» **Stored records**:
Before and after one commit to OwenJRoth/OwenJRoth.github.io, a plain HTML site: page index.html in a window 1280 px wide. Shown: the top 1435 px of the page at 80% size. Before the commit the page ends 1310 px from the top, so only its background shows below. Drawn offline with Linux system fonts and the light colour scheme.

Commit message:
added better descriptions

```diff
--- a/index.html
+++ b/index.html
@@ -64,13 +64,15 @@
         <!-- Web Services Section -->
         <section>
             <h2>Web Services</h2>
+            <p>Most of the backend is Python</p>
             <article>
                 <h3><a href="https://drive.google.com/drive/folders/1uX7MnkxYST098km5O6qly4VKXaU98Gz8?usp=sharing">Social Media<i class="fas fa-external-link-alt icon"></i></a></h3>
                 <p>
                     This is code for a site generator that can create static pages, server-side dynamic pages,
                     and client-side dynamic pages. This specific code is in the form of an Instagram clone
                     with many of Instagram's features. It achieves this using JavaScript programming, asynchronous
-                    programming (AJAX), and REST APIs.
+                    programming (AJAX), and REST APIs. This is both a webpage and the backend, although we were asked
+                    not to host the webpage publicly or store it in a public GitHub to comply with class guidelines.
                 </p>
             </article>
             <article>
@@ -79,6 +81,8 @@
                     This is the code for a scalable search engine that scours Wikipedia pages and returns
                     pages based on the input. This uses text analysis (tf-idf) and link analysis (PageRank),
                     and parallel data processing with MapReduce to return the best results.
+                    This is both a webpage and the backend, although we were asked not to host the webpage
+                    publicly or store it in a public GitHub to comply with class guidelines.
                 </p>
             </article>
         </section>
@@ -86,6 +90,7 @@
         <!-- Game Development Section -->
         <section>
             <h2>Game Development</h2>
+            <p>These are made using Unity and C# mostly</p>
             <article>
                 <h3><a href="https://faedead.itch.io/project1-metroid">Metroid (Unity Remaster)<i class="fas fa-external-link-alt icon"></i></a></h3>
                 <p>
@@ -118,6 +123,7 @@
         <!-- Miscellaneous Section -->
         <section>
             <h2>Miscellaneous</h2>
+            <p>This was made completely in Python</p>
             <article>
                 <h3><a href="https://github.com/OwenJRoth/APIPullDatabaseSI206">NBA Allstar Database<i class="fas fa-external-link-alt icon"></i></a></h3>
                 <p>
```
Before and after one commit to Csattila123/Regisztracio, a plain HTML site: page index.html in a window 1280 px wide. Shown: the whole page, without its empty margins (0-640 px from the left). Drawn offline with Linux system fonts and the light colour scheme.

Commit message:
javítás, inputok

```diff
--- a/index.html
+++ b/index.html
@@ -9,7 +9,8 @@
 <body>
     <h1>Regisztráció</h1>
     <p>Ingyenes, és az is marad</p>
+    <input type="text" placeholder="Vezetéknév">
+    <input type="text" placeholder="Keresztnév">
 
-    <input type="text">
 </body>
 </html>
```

» **WHAT IS EXPECTED**: Tally the lines in the records above that contain the word "text". Write the number and nothing else.

» **YOUR RESPONSE**: 4